• **Data supplied**
________________

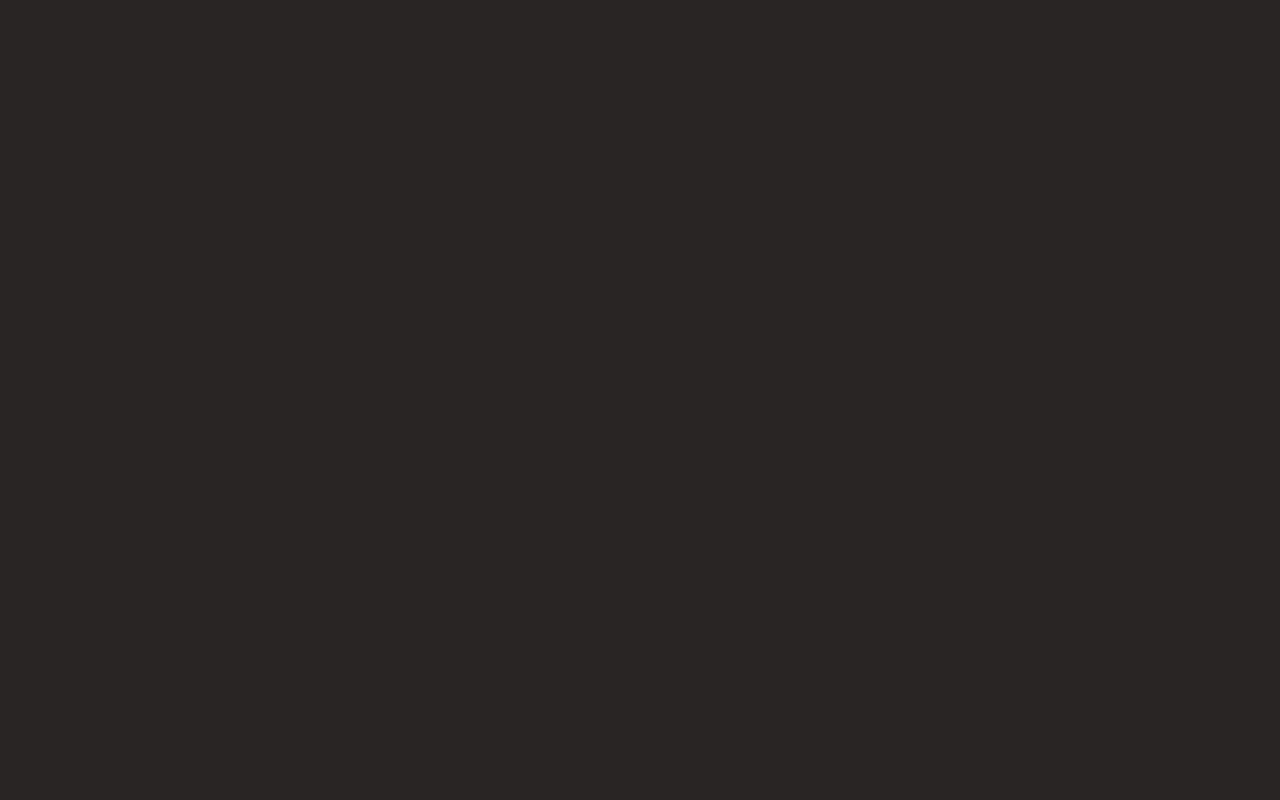
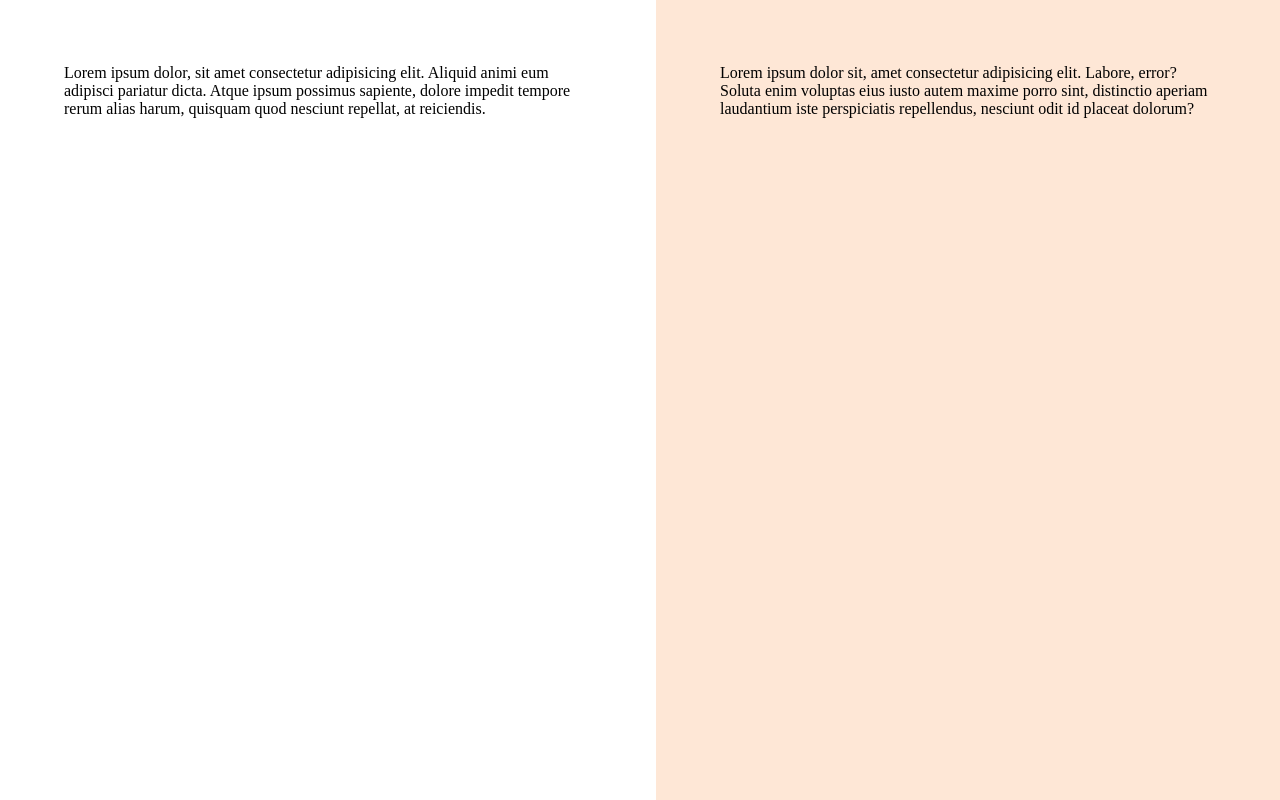
Before and after one commit to LGustavo07/Formulario-De-Matricula, a plain HTML site: page index.html in a window 1280 px wide. Drawn offline with Linux system fonts and the light colour scheme.

Commit message:
Layout Css

```diff
--- a/index.html
+++ b/index.html
@@ -13,5 +13,23 @@
       rel="stylesheet"
     />
   </head>
-  <body></body>
+  <body>
+    <div id="app">
+      <main>
+        <div class="main-container">
+          Lorem ipsum dolor, sit amet consectetur adipisicing elit. Aliquid animi eum
+          adipisci pariatur dicta. Atque ipsum possimus sapiente, dolore impedit tempore
+          rerum alias harum, quisquam quod nesciunt repellat, at reiciendis.
+        </div>
+      </main>
+
+      <aside>
+        <div class="aside-container">
+          Lorem ipsum dolor sit, amet consectetur adipisicing elit. Labore, error? Soluta
+          enim voluptas eius iusto autem maxime porro sint, distinctio aperiam laudantium
+          iste perspiciatis repellendus, nesciunt odit id placeat dolorum?
+        </div>
+      </aside>
+    </div>
+  </body>
 </html>
--- a/styles/global.css
+++ b/styles/global.css
@@ -44,6 +44,7 @@
   --text: 400 1rem/1.5 var(--font-family);
   --text-sm: 400 0.875rem/1.4 var(--font-family);
 }
+
 body {
-  background: #292524;
+  overflow: hidden;
 }
--- a/styles/index.css
+++ b/styles/index.css
@@ -1 +1,2 @@
 @import url(global.css);
+@import url(layout.css);
--- /dev/null
+++ b/styles/layout.css
@@ -0,0 +1,26 @@
+#app {
+  display: grid;
+  grid-template-columns: 51.25% 48.75%;
+
+  height: 100vh;
+  overflow: hidden;
+}
+
+main {
+  overflow: auto;
+  padding: 4rem;
+
+  & .main-container {
+    max-width: 33rem;
+    margin-left: auto;
+  }
+}
+
+aside {
+  padding: 4rem;
+  background-color: var(--surface-secondary);
+
+  & .aside-container {
+    max-width: 31rem;
+  }
+}
```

________________

• **Brief**
For the records above, how many lines contain the word "container"? Reply with the number only.

• **Solution for this task**
4